The most obvious way to approximate the derivative of a function numerically is to use the definition of derivative and stick in a small value of the step size *h*.

*f*′ (*x*) ≈ ( *f*(*x* + *h*) − *f*(*x*) ) / *h*.

How small should *h* be? Since the exact value of the derivative is the limit as *h* goes to zero, the smaller *h* is the better. Except that’s not true in computer arithmetic. When *h* is too small, *f*(*x* + *h*) is so close to *f*(*x*) that the subtraction loses precision.

One way to see this is to think of the extreme case of *h* so small that *f*(*x* + *h*) equals *f*(*x*) to machine precision. Then the derivative is approximated by 0, regardless of what the actual derivative is.

As *h* gets smaller, the approximation error decreases, but the numerical error increases, and so there is some optimal value of *h*.

You can do significantly better by using a symmetric approximation for the derivative:

*f*′ (*x*) ≈ ( *f*(*x* + *h*) − *f*(*x* − *h*) ) / 2*h*.

For a given value of *h*, this formula has about the same numerical error but less approximation error. You still have a trade-off between approximation error and numerical error, but it’s a better trade-off.

If the function *f* that you want to differentiate is analytic, i.e. differentiable as a function of a complex variable, you can take the step *h* to be a complex number. When you do, the numerical difficulty completely goes away, and you can take *h* much smaller.

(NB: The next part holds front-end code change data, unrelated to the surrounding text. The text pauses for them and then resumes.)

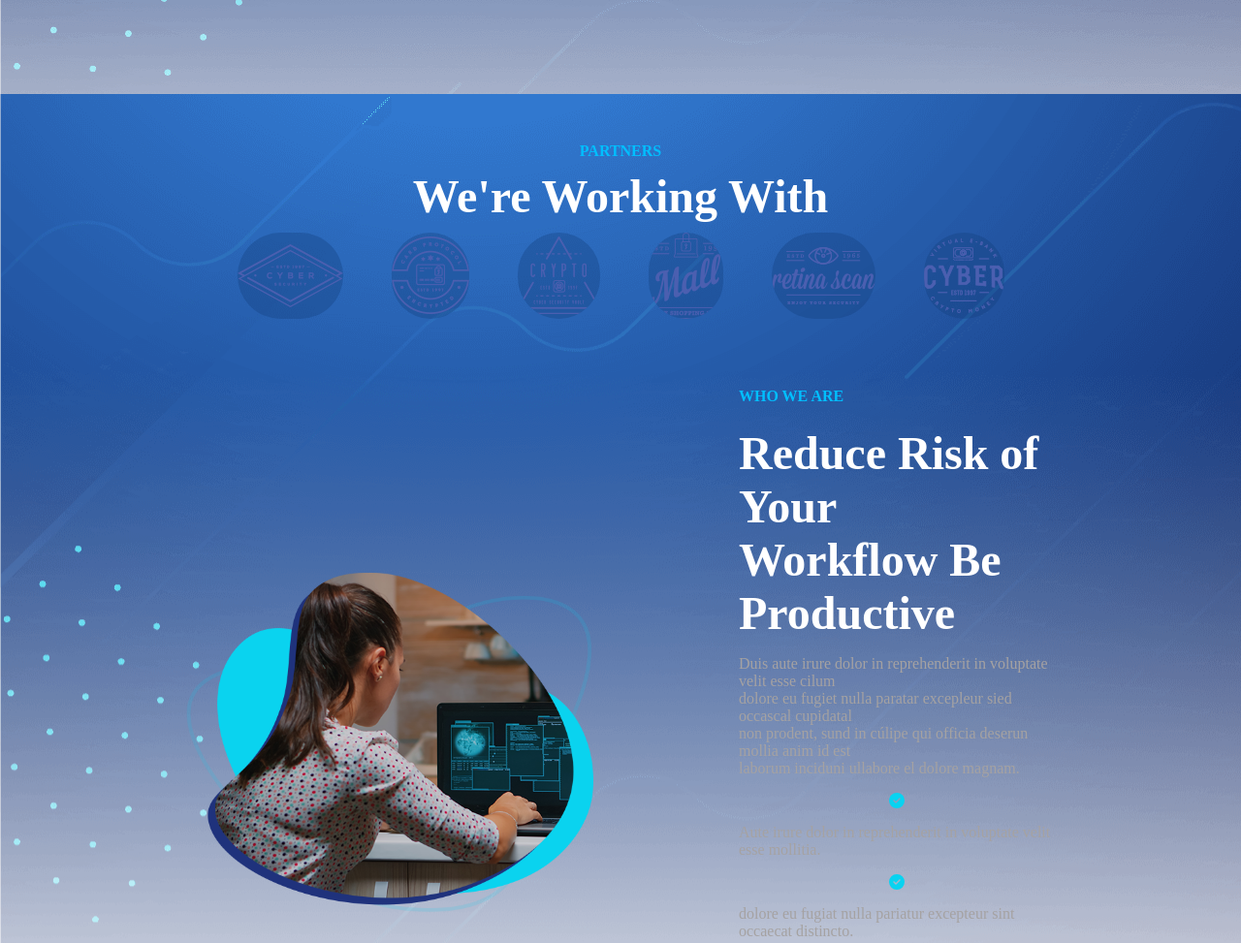
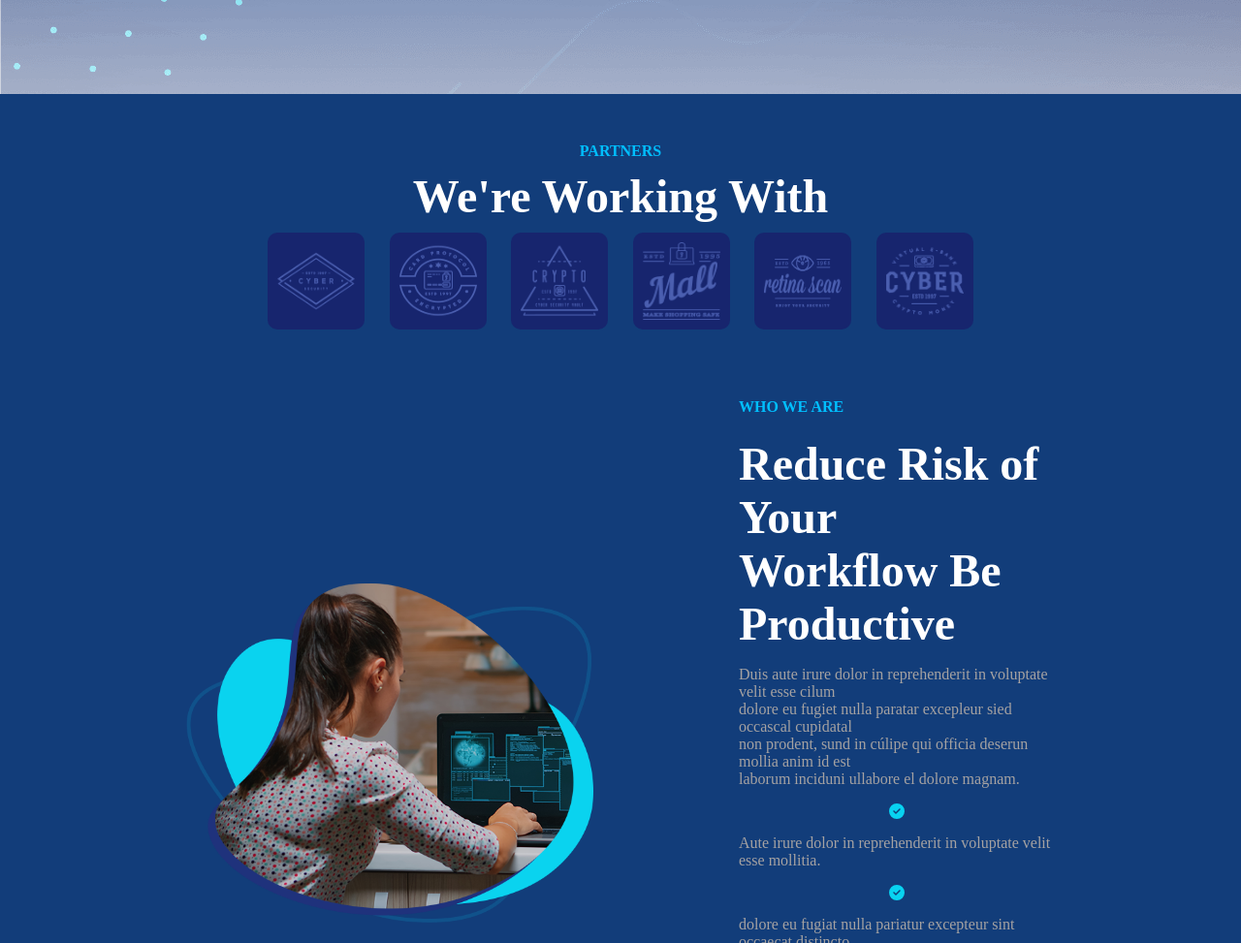
Before and after one commit to yassin170/YASSIN_CECILIEN_MOLENSTARS, a plain HTML site: page index.html in a window 1280 px wide. Shown: the part 703-1676 px from the top of the page at 97% size. Drawn offline with Linux system fonts and the light colour scheme.

Commit message:
sec2top finish style

```diff
--- a/index.html
+++ b/index.html
@@ -64,12 +64,24 @@
                 We're Working With
             </h2>
             <div class="imgSec2">
-                <img class="itemSec2" src="./public/img/slider-item-img1.png" alt="item 1">
-                <img class="itemSec2" src="./public/img/slider-item-img2.png" alt="item 2">
-                <img class="itemSec2" src="./public/img/slider-item-img3.png" alt="item 3">
-                <img class="itemSec2" src="./public/img/slider-item-img4.png" alt="item 4">
-                <img class="itemSec2" src="./public/img/slider-item-img5.png" alt="item 5">
-                <img class="itemSec2" src="./public/img/slider-item-img6.png" alt="item 6">
+                <div class="itemSec2">
+                    <img src="./public/img/slider-item-img1.png" alt="item 1">
+                </div>
+                <div class="itemSec2">
+                    <img src="./public/img/slider-item-img2.png" alt="item 2">
+                </div>
+                <div class="itemSec2">
+                    <img src="./public/img/slider-item-img3.png" alt="item 3">
+                </div>
+                <div class="itemSec2">
+                    <img src="./public/img/slider-item-img4.png" alt="item 4">
+                </div>
+                <div class="itemSec2">
+                    <img src="./public/img/slider-item-img5.png" alt="item 5">
+                </div>
+                <div class="itemSec2">
+                    <img src="./public/img/slider-item-img6.png" alt="item 6">
+                </div>
             </div>
         </div>
 
--- a/public/css/style.css
+++ b/public/css/style.css
@@ -149,18 +149,22 @@ h1{
 /*                                          section 2     branche sec2                                   */
 /*<<<<<<<<<<<<<<<<<<<<<<<<<<<<<<<<<<<<<<<<<<<<<<<<<<<<<<<<<<<<<<<<<<<<<<<<<<<<<<<<<<<<<<<<<<<<<<<<<<<<<<<*/
 
+/*---------------------------------------------------------------*/
+/*                      section2 top                             */
+/*---------------------------------------------------------------*/
 
 .sec2{
-    background-image: url(./../img/banner-overlay-img.png);
+    background-color: #123d7a;
+    width: auto;
 }
 
 .sec2Top{
+    width: auto;
     display: flex;
     flex-direction: column;
     align-items: center;
-    justify-content: center;
+    gap: 10px;
     padding-top: 50px;
-    gap: 10px;
 }
 
 .h4Sec2Top{
@@ -169,13 +173,41 @@ h1{
 
 .imgSec2{
     display: flex;
-    gap: 50px;
+    height: 80%;
+    width: 100%;
+    justify-content: center;
+    gap: 2%;
 }
 
 .itemSec2{
-    background-color: #123d7a58;
-    border-radius: 60px;
+    background-color: #17256E;
+    height: 100px;
+    width: 100px;
+    display: flex;
+    justify-content: center;
+    align-items: center;
+    border-radius: 10px;
 }
+
+.itemSec2 > img{
+    height: 80px;
+    width: 80px;
+}
+
+.itemSec2>img:hover{
+    height: 90px;
+    width: 90px;
+}
+
+
+
+
+
+
+
+/*---------------------------------------------------------------*/
+/*                      section2 bottom                          */
+/*---------------------------------------------------------------*/
 
 .sec2Bottom{
     margin-top: 50px;
@@ -199,8 +231,6 @@ h1{
 .sec2BottomRight{
     margin-right: 15%;
 }
-
-
 
 .sec2BottomRightBottom{
     display: flex;
```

Suppose *h* is a small real number and you take

*f*′ (*x*) ≈ ( *f*(*x* + *ih*) − *f*(*x* − *ih*) ) / 2*ih*.

Now *f*(*x* + *ih*) and −*f*(*x* − *ih*) are approximately equal by the Schwarz reflection principle. And so rather than canceling out, the terms in the numerator add. We have

*f*(*x* + *ih*) − *f*(*x* − *ih*) ≈ 2 *f*(*x* + *ih*)

and so

*f*′ (*x*) ≈ *f*(*x* + *ih*) / *ih*.

## Example

Let’s take the derivative of the gamma function Γ(*x*) at 1 using each of the three methods above. The exact value is −γ where γ is the Euler-Mascheroni constant. The following Python code shows the accuracy of each approach.

from scipy.special import gamma def diff1(f, x, h): return (f(x + h) - f(x))/h def diff2(f, x, h): return (f(x + h) - f(x - h))/(2*h) γ = 0.5772156649015328606065 x = 1 h = 1e-7 exact = -γ approx1 = diff1(gamma, x, h) approx2 = diff2(gamma, x, h) approx3 = diff2(gamma, x, h*1j) print(approx1 - exact) print(approx2 - exact) print(approx3 - exact)

This prints

9.95565755390615e-08 1.9161483510998778e-10 (9.103828801926284e-15-0j)

In this example the symmetric finite difference approximation is about 5 times more accurate than the asymmetric approximation, but the complex step approximation is 10,000,000 times more accurate.

It’s a little awkward that the complex step approximation returns a complex number, albeit one with zero complex part. We can eliminate this problem by using the approximation

*f*′ (*x*) ≈ Im *f*(*x* + *ih*) / *h*

which will return a real number. When we implement this in Python as

def diff3(f, x, h): return (f(x + h*1j) / h).imag

we see that it produces the same result as `diff2`

but without the zero imaginary part.

This is a cool technique. I have never seen it before. It does seem to me that there is a bit of an apples-to-oranges comparison because there might be many more arithmetic operations involved in calculating the function of a complex variable versus the function of a real variable. Perhaps a better comparison would be to a higher-order purely-real formula. On the other hand, if one is comparing lines of code and coding effort, this really is an apples-to-apples comparison.

Your exposition is hard for me to follow at f(x + ih) − f(x − ih) ≈ 2 f(x + ih)

If f(x) = x, for example, is it not the case that

f(x+ih)-f(x-ih) = (x + ih) – (x – ih) = -2 ih. ?

and, of course, -2 ih / (-2 ih) = 1 = the derivative of the function f(x) = x

More generally, isn’t f(x + ih) − f(x − ih) = 2 ih (df/dx) + higher order terms?